Charles Day is Wave Hill’s Ruth Rea Howell Senior Horticultural Interpreter.
These striking, yellow and brown blooms belong to the harlequin evening flower (Hesperantha vaginata), a member of the iris family (Iridaceae).
Native to a high plateau in the southwest of South Africa, it grows and flowers during the cool, moist winters and is dormant during the hot, dry summers—a habit it shares with many South African bulbs. The genus name Hesperantha translates from the Greek as “evening flower” for the simple reason that the flowers of most members of this genus open in the afternoon or evening.

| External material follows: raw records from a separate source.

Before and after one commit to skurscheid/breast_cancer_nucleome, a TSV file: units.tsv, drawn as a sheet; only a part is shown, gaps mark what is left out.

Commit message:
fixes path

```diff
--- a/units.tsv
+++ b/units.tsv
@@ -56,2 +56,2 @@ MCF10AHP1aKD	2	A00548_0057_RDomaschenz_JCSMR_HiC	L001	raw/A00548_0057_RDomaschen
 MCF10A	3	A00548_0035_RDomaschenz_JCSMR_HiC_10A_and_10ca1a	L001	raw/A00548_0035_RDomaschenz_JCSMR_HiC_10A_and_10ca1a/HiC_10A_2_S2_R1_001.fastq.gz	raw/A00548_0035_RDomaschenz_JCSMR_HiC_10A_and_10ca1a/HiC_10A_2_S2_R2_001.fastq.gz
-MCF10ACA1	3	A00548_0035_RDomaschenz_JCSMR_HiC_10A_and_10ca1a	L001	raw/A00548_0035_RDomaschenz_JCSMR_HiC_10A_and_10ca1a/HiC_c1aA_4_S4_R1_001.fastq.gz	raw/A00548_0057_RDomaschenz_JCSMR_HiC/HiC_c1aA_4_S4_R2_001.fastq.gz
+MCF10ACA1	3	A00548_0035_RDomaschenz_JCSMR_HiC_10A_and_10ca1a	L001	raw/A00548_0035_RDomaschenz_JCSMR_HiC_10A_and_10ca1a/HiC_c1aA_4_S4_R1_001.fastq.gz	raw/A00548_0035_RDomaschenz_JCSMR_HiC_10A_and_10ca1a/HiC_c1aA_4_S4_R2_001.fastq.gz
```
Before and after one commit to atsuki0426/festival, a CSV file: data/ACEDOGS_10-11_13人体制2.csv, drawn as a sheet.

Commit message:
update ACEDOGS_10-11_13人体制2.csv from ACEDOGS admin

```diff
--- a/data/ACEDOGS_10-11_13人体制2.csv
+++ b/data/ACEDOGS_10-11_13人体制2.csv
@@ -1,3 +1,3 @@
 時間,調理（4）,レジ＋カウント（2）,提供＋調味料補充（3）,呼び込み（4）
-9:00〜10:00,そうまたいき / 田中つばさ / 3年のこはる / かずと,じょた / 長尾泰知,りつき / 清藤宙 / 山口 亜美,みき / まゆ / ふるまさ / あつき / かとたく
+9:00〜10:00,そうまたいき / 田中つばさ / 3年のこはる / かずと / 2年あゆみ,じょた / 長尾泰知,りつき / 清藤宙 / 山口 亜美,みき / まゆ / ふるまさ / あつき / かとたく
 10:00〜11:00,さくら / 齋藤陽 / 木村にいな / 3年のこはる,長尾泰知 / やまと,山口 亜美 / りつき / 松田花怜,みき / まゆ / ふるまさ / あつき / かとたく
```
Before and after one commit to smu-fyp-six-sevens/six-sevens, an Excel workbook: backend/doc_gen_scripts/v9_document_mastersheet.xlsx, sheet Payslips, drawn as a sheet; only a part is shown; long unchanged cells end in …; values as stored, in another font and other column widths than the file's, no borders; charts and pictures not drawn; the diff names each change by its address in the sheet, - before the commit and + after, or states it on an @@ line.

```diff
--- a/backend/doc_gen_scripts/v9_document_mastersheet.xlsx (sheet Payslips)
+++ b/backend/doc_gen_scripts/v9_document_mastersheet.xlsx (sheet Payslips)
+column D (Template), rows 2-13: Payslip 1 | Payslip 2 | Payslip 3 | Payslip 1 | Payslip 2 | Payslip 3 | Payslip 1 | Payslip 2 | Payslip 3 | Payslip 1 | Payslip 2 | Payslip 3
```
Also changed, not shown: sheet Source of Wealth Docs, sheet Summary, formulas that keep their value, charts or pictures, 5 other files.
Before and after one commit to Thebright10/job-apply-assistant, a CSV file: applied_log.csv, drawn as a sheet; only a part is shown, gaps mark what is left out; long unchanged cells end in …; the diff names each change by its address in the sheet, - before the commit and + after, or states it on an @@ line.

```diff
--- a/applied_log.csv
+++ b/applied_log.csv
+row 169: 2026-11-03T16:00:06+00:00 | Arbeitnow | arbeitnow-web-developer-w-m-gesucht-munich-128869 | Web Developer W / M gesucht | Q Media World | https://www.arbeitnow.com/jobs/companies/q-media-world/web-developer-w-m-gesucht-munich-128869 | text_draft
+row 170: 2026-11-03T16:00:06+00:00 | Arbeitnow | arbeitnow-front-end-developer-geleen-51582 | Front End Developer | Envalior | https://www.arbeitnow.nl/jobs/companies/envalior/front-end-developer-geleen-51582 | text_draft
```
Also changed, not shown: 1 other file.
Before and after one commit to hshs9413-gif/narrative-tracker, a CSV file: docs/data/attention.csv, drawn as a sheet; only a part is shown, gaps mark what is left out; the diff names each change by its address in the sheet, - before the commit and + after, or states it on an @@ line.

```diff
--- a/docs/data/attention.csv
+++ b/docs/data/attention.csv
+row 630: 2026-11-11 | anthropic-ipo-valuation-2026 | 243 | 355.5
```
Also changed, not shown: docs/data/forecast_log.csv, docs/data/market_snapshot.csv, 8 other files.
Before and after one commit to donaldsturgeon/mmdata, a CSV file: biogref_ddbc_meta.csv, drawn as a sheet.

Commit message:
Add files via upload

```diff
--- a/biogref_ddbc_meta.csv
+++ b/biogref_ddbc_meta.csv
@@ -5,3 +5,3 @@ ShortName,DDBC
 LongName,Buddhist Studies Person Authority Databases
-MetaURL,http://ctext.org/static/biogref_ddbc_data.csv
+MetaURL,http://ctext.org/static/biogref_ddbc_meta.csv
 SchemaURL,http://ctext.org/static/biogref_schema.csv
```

On a sunny day, the harlequin evening flower is open by noon and can be seen this week on a windowsill in the Palm House, the middle section of the Marco Stufano Conservatory. Look for it to the right of the entrance to the Cactus & Succulent House.